On the other side of Craphole Island, Michael heads off into the jungle in search of Walt. Michael goes after his friend, and Otherbisi, whose name turns out to be Mistereko (sounds like: "Mr. Echo") goes to help too. Sawyer doesn't appear to give a shit, preferring to stick with Ana-Lucia, the woman who keeps hitting him with rocks and stomping on his bullet wounds. Jin and Mistereko hide in the brush while the Others go marching by, Mistereko on hand to make dire statements about what the Others are capable of, and how they won't be found if they don't want, that sort of thing (proof is offered in the form of a dead body rotting in the jungle). And the hunt for Walt doesn't even go anywhere, no cliffhanger ending to this episode or anything, just people wandering in the jungle, much like last week.
Sun loses her ring, and then predictably finds it in the ground where she buried the bottle last week. You producers might want to re-edit those scenes for the Season 2 DVDs, because her ring magically appeared after it was gone.
And we don't see the hatch at all this week, so let's hope everything's copacetic there.

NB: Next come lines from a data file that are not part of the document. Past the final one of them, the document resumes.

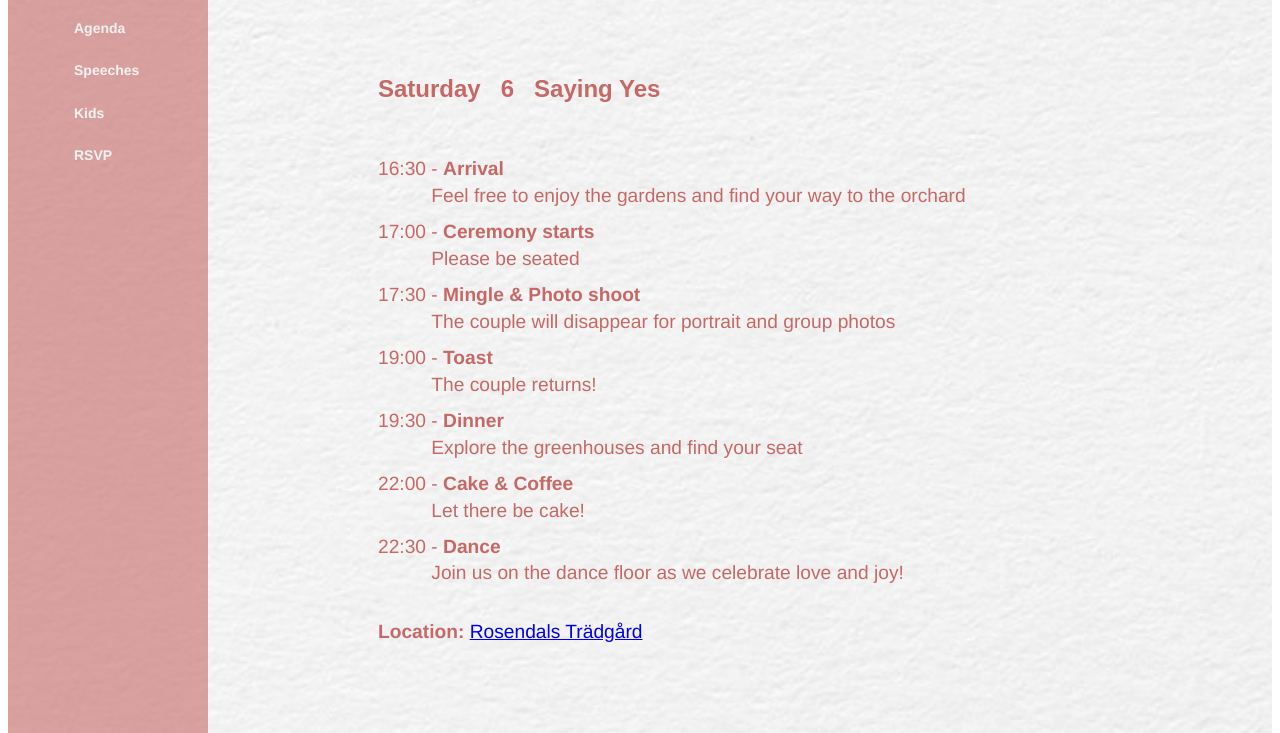
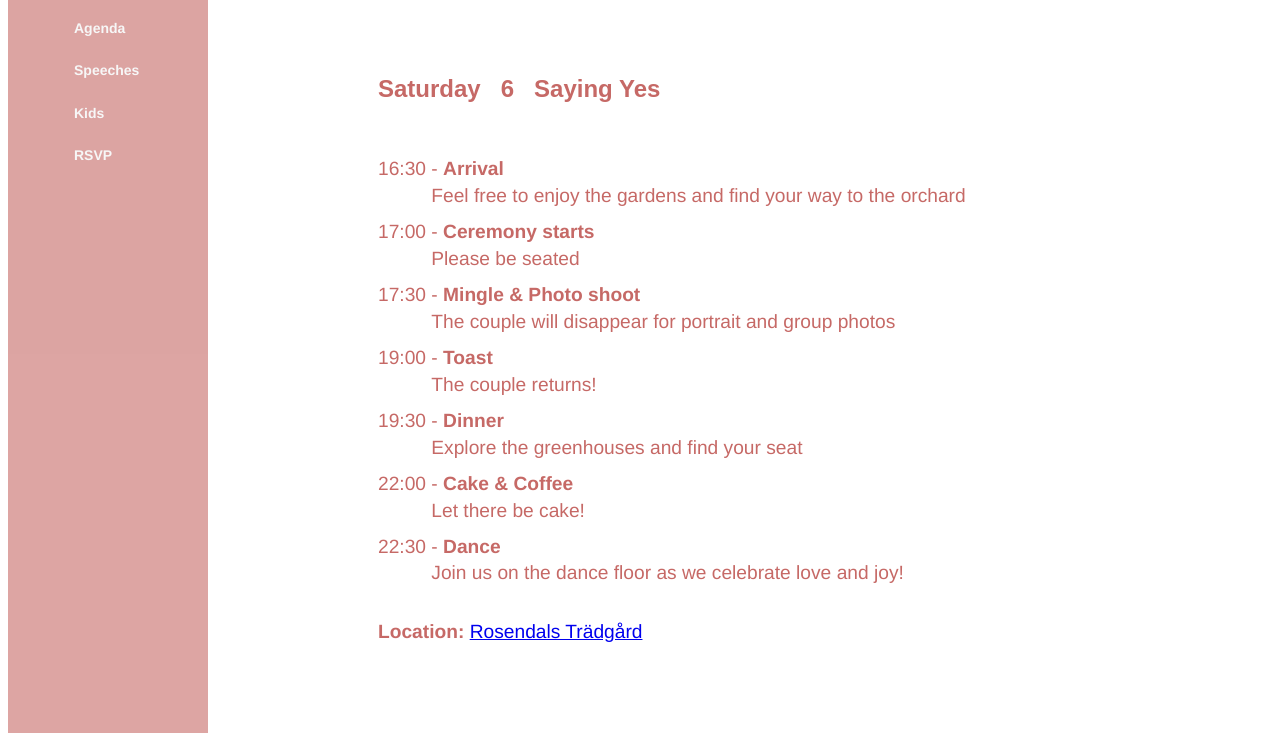
Before and after one commit to jrletosa/jrletosa.github.io, a website built with webpack: page agenda.html in a window 1280 px wide. Shown: the part 155-888 px from the top of the page. Built offline with nearby package versions, Linux system fonts and the light colour scheme; a web font is replaced by a local one.

Commit message:
Remove background

```diff
--- a/css/style.css
+++ b/css/style.css
@@ -54,7 +54,7 @@ p {
   margin: 0;
   padding: 0;
   /* The image used */
-  background-image: url("../img/background/background-empty-1.jpeg");
+  /*background-image: url("../img/background/background-empty-1.jpeg");*/
 
 
   /* Center and scale the image nicely */
```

Sun and Claire are alone on the beach. It looks like they're doing the washing, so how nice of them to give Rose a day off. Sun's staring at the sea, at the waves crashing against the rocks. "It's been four days," she says, which gives you an idea of how slowly time is moving on this show. This is the fifth episode of the season, and they've moved four days since last year's season finale. Claire picks up on Sun being worried about Jin, and she assures her that "they say it can take up to two weeks to find the current." Who, exactly, is "they" in this case? The blown-up Dr. Arse, I suppose. Claire's in the middle of trying to reassure Sun by saying that "Michael knew what he was doing," but what she is basing that on I have no idea, and Sun takes no notice anyway because she was looking at her hand and has become frantic. She starts looking around, until Claire finally asks what her problem is. "My wedding ring! It's gone!" Run out of ideas? Are they stealing plotlines from Everybody Loves Raymond now?
We flashback to a jewelry box overflowing with gems. Sun's hands seek out a ruby hair pin. She checks it in the mirror, then puts it on. She's wrapping a scarf around her neck to go with her, uh, beigey cream dress that she has on, and her mother strolls up, holding another dress, and says, in Korean, "You're not planning on wearing that, are you?" I should point out that Sun looks really nice, far nicer than I ever look whenever I get asked that question. And I get asked that question an awful lot (fortunately, although it took me a while, I learned what the proper answer is). Sun asks what's wrong with what she's wearing, but her mom doesn't answer, as she's now noticed the black high heels Sun was planning to wear. She hauls them away, despite Sun's protests, and brings back a pair of white -- I want to say flats, because they're certainly not heels, and that's what flats are, right? Or are they pumps? Or are pumps and flats the same thing? ["Flats are flat; think ballet slipper. The shoes Sun's mother brought out are low-heeled shoes." -- Sars] The reason Mom's traded the heels for these is, "He might be shorter than you." Sun sits down on the end of her bed, exasperated. She calls this "ridiculous," but what's ridiculous to her mom is that Sun went to college and didn't even come back with a husband, forcing them to use a matchmaker! "I went to college to get a degree," says Sun. "And after four years of college, you're 'silver,'" says her mother, by which she means Sun has grey hairs now? I don't see them. But the look of horror on her mom's face is generally reserved for more serious ailments, like say an alien bursting from your abdomen. "Don't you want to find a husband before you turn 'bronze'?" she asks, and she's completely lost me by this point.